particularly masculine artwork, which would seem to lend itself to cans. But they've toned it down and the bright colors and sharp angles are gone in favor of background texturing on the blue and the logo and text work.
Certainly, cans provide aesthetic challenges for those trying to make design work a priority. Unlike a label, a can is not one relatively small, defined canvas. It is potentially a 360-degree mural that can be seen from many vantages and directions. Of course, many will just continue to see can design and art much like bottles, and so they have small squarish fields of images and large blocks of blank space with legal text or whatever. That's not a problem; plenty of good work is obviously done on labels. But it is definitely not all a can could have to offer in the right hands.

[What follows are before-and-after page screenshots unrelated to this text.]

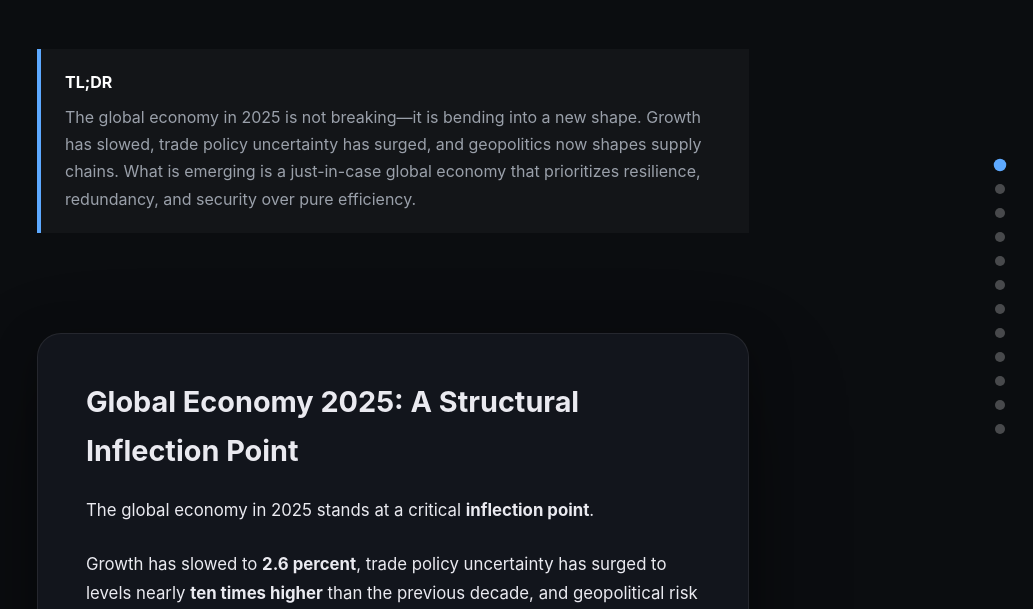
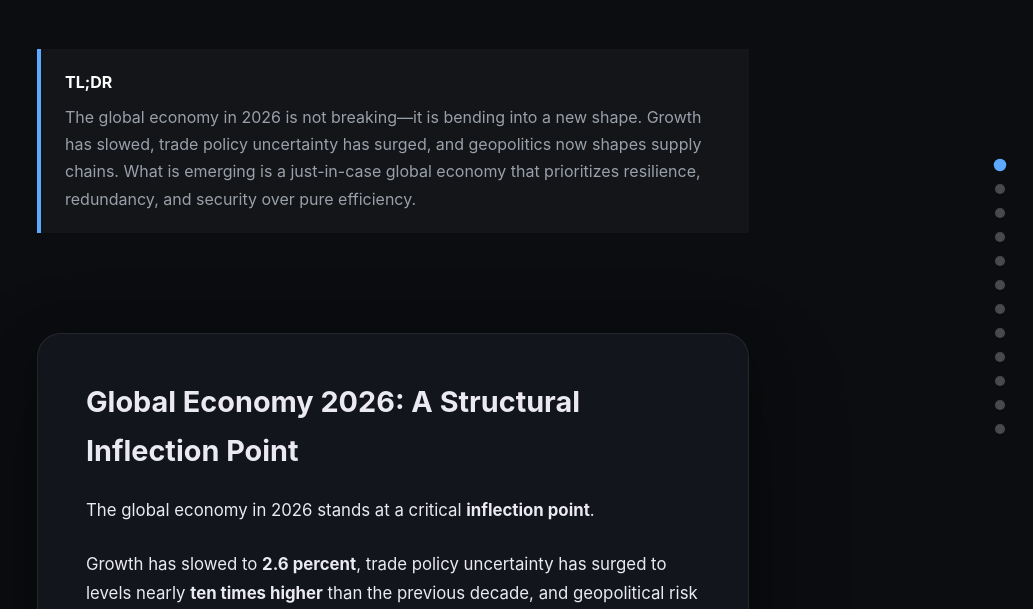
Before and after one commit to 996938039a-droid/996938039a-droid.github.io, a Jekyll site: the page built from _posts/2026-01-01-global-economy-inflection-point.md, in a window 1280 px wide and 900 px high, scrolled down 908 px. Shown: the part 153-762 px from the top of the window, without its empty margins (247-1280 px from the left). Built offline with Jekyll 4.4.1, drawn with Linux system fonts in a browser that asks for light colours; some of the changed text lies outside the part shown.

Commit message:
Update 2026-01-01-global-economy-inflection-point.md

```diff
--- a/_posts/2026-01-01-global-economy-inflection-point.md
+++ b/_posts/2026-01-01-global-economy-inflection-point.md
@@ -1,24 +1,24 @@
 ---
 layout: post
-title: "Global Economy 2025: A Structural Inflection Point in Trade, Growth, and Power"
-description: "The global economy in 2025 is not collapsing but structurally rewiring. Slower growth, trade fragmentation, geopolitical risk, and a shift from hyper-globalization to a just-in-case model are reshaping global trade, supply chains, and capital flows."
+title: "Global Economy 2026: A Structural Inflection Point in Trade, Growth, and Power"
+description: "The global economy in 2026 is not collapsing but structurally rewiring. Slower growth, trade fragmentation, geopolitical risk, and a shift from hyper-globalization to a just-in-case model are reshaping global trade, supply chains, and capital flows."
 keywords:
-  - "global economy 2025"
+  - "global economy 2026"
   - "economic inflection point"
   - "global trade fragmentation"
   - "just-in-case supply chains"
   - "global economic outlook"
 banner: /assets/images/globalfinancialinflection.png
 tldr: >
-  The global economy in 2025 is not breaking—it is bending into a new shape.
+  The global economy in 2026 is not breaking—it is bending into a new shape.
   Growth has slowed, trade policy uncertainty has surged, and geopolitics now
   shapes supply chains. What is emerging is a just-in-case global economy that
   prioritizes resilience, redundancy, and security over pure efficiency.
 ---
 
-## Global Economy 2025: A Structural Inflection Point
+## Global Economy 2026: A Structural Inflection Point
 
-The global economy in 2025 stands at a critical **inflection point**.
+The global economy in 2026 stands at a critical **inflection point**.
 
 Growth has slowed to **2.6 percent**, trade policy uncertainty has surged to levels nearly **ten times higher** than the previous decade, and geopolitical risk has become a permanent structural feature of the global system. Yet the world economy has not collapsed.
 
```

Let's take a look, for example, at the new labels for Grand Canyon Brewing Co.'s cans:
Expanding on this idea is the Sunset Amber design:
We'll look at two more can labels here, starting with 7 Seas Brewing:
Okay, the last brewery from that particular crop of beernews.org updates is Indiana's Sun King Brewing Co: